Back pain during pregnancy is so common that up to a full 75% of women will suffer from it by the 36th week of pregnancy. Often, back pain will resolve itself following delivery, but it is still difficult to live with during the many months of pregnancy. That’s why it is important to recognize the causes and prevention steps of pregnancy-related back pain.
There are two main types of pregnancy-related back pain: lumbar pain and posterior pelvic pain. Lumbar pain is located in the lower back, and is generally felt above the waist and in the center of the back. If this pain radiates into the leg or foot, it is likely a sign of sciatica.
Pain in the back of the pelvis, called posterior pelvic pain, is four times more likely to be encountered during pregnancy than lumbar pain. This pain is located below and to the side at the waistline, and/or below the waistline on either side across the tailbone. Posterior pelvic pain can be felt on one or both sides.
The common causes of pregnancy-related back pain are due to various factors. As the abdominal muscles are stretched to accommodate the fetus, they are unable to perform their normal role of maintaining body posture. In addition, the lower back is forced to support the extra weight of the body’s torso. Also, the center of gravity changes with the expanding girth. It may also be the case that the shifting of weight puts pressure on a nerve. In addition, extra weight puts increased stress on muscles and joints. As the day wears on, these factors obviously accumulate and thus you may feel pain particularly at these later times.
Relaxin, the hormone that is present at 10 times the normal level during pregnancy, is meant to relax the pelvic joints so that the baby can pass through the birth canal. However, relaxin also causes abnormal motion in other joints of the body, which can result in pain such as that experienced in the back.
There are several pre-existing factors that may impact pregnancy-related back pain. If you suffered with any sort of back pain before becoming pregnant, then it may worsen. Also, if you had an injury, poor posture, experienced back pain in a prior pregnancy, are carrying twins or more, and/or are overweight, you may experience an increase in back problems.

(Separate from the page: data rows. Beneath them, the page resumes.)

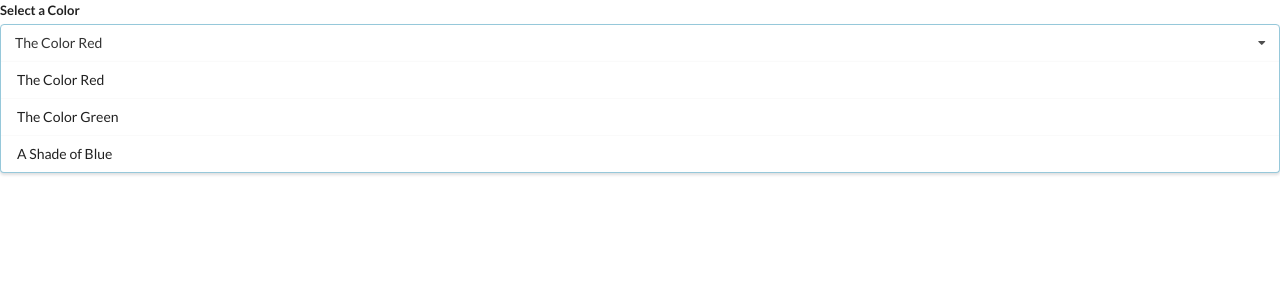
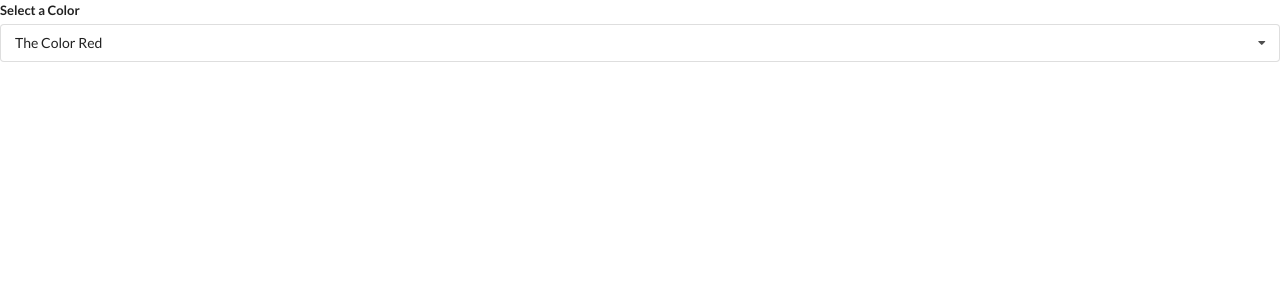
Before and after one commit to limaricardo/widgets-React, a React (Create React App) app: page / in a window 1280 px wide. Shown: the top 300 px of the page. Built offline with nearby package versions, Linux system fonts and the light colour scheme.

Commit message:
Add event listener and capture

```diff
--- a/src/components/Dropdown.js
+++ b/src/components/Dropdown.js
@@ -1,8 +1,22 @@
 import React from "react";
+import { useState, useEffect } from "react";
 
 const Dropdown =  ({ options, selected, onSelectedChange }) => {
 
+    const [open, setOpen] = useState(false);
+
+    useEffect(() => {
+        document.body.addEventListener('click', () => {
+            setOpen(false);
+        }, { capture: true })
+    }, [])
+
     const renderedOptions = options.map((option) => {
+        if (option.value === selected.value) {
+            return null;
+        }
+
+
         return (
             <div
                 key={option.value}
@@ -21,10 +35,10 @@ const Dropdown =  ({ options, selected, onSelectedChange }) => {
                 <label className="label">
                     Select a Color
                 </label>
-                <div className="ui selection dropdown visible active">
+                <div onClick={() => setOpen(!open)} className={`ui selection dropdown ${open ? 'visible active' : ''}`}>
                     <i className="dropdown icon"></i>
                     <div className="text">{selected.label}</div>
-                    <div className="menu visible transition">
+                    <div className={`menu ${open ? 'visible transition' : ''}`}>
                         {renderedOptions}
                     </div>
 
```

Conversely, if you are fit before becoming pregnant, especially if you have strong core muscles, you are less likely to suffer back pain. Having an active lifestyle is also generally helpful in avoiding back pain.
Here are some steps you can take for a back pain free pregnancy:
- Strengthening – Gentle exercises designed to strengthen the abdominal muscles, back muscles, pelvic floor, buttocks, and thigh muscles can increase stability and effectively help prevent and decrease back pain.
- Stretching – Stretching increases both blood flow and flexibility. The best places to stretch for back pain are the back, hamstring (in the back of the thighs), and chest and neck muscles.
- Swimming – Water exercise, such as swimming, enables cardiovascular and flexibility benefits without the risks of land exercise, and also allows you to feel weightless despite extra pounds. The water also protects you from overheating and supports your joints and ligaments as you exercise, preventing injury.
- Posture – As the fetus grows, posture tends to become unbalanced. Remember to be conscious of good posture habits: stand up straight; keep your shoulders back and relaxed; don’t lock of your knees. Also, when you sit, choose a chair with back support and put your feet up on a low foot-rest if possible.
- Comfortable Shoes – Choose supportive but not necessarily flat shoes. Some women’s feet grow up to an extra size during pregnancy, so get professionally measured before you decide on a shoe.
- Rest & De-Stress – Generally, make sure to stay as stress-free as possible, and get plenty of rest. Both assist to help keep pain at bay. In this regard, activities like yoga can combine the benefits of exercise with stress reduction.
- Pregnancy Belt – As your belly increases in size, you might find that a maternity support belt can take some of the strain off your lower back. Although research on the effectiveness of maternity support belts is limited, some women find the additional support helpful.
- Applying Heat and Cold – With permission from your health care provider, the application of heat and cold may help your back pain. Start with a cold compresses (such as a bag of ice or frozen vegetables wrapped in a towel) on the painful area for up to 20 minutes several times a day. After two or three days, switch to heat, such as a hot water bottle or heating pad on your back (note: do not apply any heat to the abdomen during pregnancy).
There are some signs of pregnancy-related back pain that should alert you to contacting your medical practitioner. These include if your back pain is severe or lasts more than two weeks; or if your back pain is accompanied by fever, vaginal bleeding, or burning during urination. Also, if you have pain in your lower back or on your side just under your ribs, on one or both sides, this may be a sign of a kidney infection.
If you are concerned about your back pain for any reason, it is a good idea to consult a medical professional.
At The Center for Pain Management, the expert doctors and staff are dedicated to providing a full range of diagnostic and treatment services for back pain. This includes both non-operative treatments and lifestyle recommendations.